*** MATERIAL PROVIDED ***

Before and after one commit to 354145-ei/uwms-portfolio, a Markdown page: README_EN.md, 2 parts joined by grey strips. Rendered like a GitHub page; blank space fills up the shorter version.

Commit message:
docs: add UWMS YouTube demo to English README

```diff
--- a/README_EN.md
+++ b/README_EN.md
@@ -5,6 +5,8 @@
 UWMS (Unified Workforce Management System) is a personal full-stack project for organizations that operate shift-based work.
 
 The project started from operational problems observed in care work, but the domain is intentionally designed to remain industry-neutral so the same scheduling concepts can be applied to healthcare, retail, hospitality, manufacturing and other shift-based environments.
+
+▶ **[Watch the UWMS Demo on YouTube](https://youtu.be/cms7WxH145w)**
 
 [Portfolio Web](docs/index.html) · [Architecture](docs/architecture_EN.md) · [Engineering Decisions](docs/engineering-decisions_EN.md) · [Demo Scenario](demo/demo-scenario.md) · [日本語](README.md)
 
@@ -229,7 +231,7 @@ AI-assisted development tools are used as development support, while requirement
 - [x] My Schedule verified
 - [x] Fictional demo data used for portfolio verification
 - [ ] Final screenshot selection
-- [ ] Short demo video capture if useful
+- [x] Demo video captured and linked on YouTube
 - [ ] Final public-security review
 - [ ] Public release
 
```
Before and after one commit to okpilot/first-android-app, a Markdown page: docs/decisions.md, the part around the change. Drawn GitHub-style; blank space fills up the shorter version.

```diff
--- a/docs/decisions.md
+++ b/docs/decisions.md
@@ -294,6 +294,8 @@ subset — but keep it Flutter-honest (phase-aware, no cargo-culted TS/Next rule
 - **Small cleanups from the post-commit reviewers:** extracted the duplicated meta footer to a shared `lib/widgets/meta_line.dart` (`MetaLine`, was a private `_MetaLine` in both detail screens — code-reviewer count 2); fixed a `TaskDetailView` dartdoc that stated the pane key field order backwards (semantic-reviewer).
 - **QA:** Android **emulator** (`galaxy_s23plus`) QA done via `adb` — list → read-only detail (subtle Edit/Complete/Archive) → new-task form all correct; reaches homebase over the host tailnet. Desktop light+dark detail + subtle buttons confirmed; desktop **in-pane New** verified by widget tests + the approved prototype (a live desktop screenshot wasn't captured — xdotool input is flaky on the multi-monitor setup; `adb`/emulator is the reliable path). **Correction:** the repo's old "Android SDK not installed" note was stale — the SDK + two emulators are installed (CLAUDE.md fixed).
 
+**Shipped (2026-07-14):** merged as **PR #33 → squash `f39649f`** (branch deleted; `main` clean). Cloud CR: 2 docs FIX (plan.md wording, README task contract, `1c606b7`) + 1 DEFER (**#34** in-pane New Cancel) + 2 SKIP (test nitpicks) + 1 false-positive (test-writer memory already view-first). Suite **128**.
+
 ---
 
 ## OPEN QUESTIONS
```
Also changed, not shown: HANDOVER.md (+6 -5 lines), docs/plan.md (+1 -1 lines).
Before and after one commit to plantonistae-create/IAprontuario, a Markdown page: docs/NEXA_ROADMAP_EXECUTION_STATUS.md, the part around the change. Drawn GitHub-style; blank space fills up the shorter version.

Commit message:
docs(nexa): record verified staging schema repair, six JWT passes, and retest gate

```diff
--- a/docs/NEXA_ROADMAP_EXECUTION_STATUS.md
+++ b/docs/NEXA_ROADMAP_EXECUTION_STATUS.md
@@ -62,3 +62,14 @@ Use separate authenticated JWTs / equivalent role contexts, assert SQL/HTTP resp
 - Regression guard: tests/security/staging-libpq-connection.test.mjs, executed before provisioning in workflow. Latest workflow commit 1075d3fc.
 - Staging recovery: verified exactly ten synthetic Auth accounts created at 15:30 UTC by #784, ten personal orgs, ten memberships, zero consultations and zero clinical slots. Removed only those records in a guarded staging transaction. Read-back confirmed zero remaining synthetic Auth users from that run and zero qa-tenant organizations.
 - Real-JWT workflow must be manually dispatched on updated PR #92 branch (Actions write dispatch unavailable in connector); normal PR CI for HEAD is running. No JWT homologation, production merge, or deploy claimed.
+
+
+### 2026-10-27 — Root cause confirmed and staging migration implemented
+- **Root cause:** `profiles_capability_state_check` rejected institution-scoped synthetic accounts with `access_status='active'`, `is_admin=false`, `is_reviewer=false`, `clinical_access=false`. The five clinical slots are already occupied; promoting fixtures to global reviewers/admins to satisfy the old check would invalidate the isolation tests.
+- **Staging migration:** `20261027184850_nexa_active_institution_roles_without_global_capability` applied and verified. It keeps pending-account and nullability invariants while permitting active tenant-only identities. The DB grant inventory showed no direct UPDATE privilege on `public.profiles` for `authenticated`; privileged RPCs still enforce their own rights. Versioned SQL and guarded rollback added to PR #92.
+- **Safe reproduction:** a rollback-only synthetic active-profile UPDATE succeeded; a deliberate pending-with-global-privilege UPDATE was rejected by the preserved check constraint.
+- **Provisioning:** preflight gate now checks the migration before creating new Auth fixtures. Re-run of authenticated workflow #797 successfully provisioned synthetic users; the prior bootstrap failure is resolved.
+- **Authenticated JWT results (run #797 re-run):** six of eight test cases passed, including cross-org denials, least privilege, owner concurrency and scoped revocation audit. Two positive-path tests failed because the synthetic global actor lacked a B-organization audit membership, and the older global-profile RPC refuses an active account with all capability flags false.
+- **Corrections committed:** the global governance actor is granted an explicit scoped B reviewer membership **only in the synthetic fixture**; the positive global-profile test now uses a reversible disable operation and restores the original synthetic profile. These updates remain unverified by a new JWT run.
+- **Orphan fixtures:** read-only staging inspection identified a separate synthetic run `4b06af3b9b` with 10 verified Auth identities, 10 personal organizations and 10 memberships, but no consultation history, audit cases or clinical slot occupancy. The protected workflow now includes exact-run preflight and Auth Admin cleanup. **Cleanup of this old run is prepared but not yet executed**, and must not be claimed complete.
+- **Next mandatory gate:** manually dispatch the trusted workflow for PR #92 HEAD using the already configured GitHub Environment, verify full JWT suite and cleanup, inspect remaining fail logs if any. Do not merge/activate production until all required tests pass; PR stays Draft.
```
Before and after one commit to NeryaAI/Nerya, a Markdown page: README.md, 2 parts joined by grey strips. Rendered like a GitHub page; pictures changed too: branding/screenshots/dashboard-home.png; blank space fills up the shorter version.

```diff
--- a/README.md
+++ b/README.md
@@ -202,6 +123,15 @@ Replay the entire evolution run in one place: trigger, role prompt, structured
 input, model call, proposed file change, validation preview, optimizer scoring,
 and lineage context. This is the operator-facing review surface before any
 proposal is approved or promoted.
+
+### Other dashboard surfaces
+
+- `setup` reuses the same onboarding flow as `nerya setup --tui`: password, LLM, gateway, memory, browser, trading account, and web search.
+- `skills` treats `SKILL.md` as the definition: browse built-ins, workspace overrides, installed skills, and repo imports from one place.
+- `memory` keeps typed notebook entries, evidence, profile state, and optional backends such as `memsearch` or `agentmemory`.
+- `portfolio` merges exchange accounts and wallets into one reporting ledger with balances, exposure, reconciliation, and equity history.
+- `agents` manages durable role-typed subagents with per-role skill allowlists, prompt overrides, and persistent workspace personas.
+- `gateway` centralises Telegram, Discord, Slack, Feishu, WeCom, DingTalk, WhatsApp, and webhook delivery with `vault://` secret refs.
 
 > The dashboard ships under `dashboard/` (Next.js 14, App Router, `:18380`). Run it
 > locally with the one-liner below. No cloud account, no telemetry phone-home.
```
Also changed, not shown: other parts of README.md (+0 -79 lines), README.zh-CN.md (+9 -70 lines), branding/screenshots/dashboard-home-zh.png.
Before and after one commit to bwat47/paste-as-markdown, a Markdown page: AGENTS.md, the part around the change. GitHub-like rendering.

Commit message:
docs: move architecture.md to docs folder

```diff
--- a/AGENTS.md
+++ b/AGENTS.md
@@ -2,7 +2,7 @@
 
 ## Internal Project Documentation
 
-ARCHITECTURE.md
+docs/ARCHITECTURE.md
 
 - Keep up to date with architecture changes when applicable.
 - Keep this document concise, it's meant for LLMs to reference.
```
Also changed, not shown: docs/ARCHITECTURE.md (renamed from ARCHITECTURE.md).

*** End of MATERIAL PROVIDED ***

In the data above, find each line that has the word "place" and copy it out.

TASK ANSWER:
@@ -202,6 +123,15 @@ Replay the entire evolution run in one place: trigger, role prompt, structured
+- `skills` treats `SKILL.md` as the definition: browse built-ins, workspace overrides, installed skills, and repo imports from one place.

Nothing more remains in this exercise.